China’s record-setting outbound inv-estment boom in 2016 was a boost to both international and domestic law firms in that country. For example, China National Chemical Corp.’s $43 billion acquisition of Swiss agribusiness group Syngenta A.G. and the related financing and regulatory proceedings gave work to at least nine firms, including global firms Simpson Thacher & Bartlett, Davis Polk & Wardwell, Clifford Chance, Linklaters and White & Case [see "High-Stakes Diplomacy," page 68].
But the deals did little to alleviate the overall difficulties facing global firms in China. The longstanding problem of fee pressures and low profitability has worsened with Hong Kong capital markets deals becoming smaller and the Chinese economy continuing to slow. Some firms have reacted by pulling out of the Chinese market. Other firms have opted for a leaner presence.

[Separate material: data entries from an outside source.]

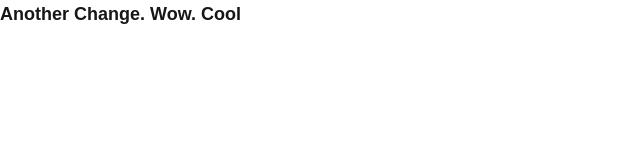
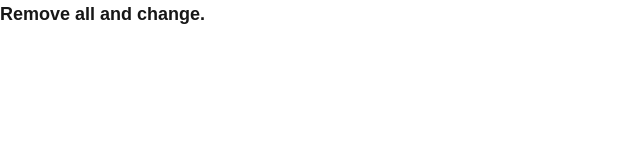
Before and after one commit to mongketolga/test-meder, a Next.js app: page / in a window 1280 px wide. Shown: the top 160 px of the page, without its empty margins (0-640 px from the left). Built offline with nearby package versions, Linux system fonts and the light colour scheme.

Commit message:
Remove all

```diff
--- a/src/app/page.tsx
+++ b/src/app/page.tsx
@@ -1,3 +1,3 @@
 export default function Home() {
-  return <div className="text-lg font-bold">Another Change. Wow. Cool</div>;
+  return <div className="text-lg font-bold">Remove all and change.</div>;
 }
```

After a 40-lawyer corporate and capital markets team left Orrick, Herrington & Sutcliffe’s Hong Kong office, Orrick said Hong Kong law securities work was no longer part of the firm’s strategy globally. Vinson & Elkins lost two partners after a strategic review shifted the China practice’s focus to global energy clients, international disputes and intellectual property. Winston & Strawn closed its Taipei and Beijing offices and saw multiple departures from its Hong Kong and Shanghai offices.
The Chinese government has put some brakes on the outbound investment, restricting capital outflow this year for transactions involving real estate, hotels, cinemas and sports clubs, while deals in infrastructure, energy and logistics will still be encouraged.
Emma de Ronde, a Hong Kong-based partner at Norton Rose Fulbright, says volume of larger-ticket outbound deals has already dropped so far in 2017; she is now seeing work coming from small-to-mid-cap market deals, which tend to receive lower levels of scrutiny.
Meanwhile, global firms have continued their efforts to go local in China. Although barred from practicing Chinese law, foreign law firms have several options for forming alliances with Chinese firms. Last year, two more international firms, Hogan Lovells and U.K.’s HFW launched joint offices with Chinese partner firms in the Shanghai Free Trade Zone. And earlier this year, Linklaters set up a “best friends” firm with a group of its former lawyers in the Shanghai FTZ, with an eye on forming an official joint office in a few years.
Despite hurdles, China will remain indispensable to many U.S. firms. “Most firms will still want to maintain a strategic base in China, especially after the 08-09 financial crisis,” says Laura Zhao, head of Hong Kong-based recruiting firm Togni & Zhao. “As firms reinforce what has already been a quite bottom-line driven business model, the market in China will likely keep status quo instead of seeing massive pullouts.”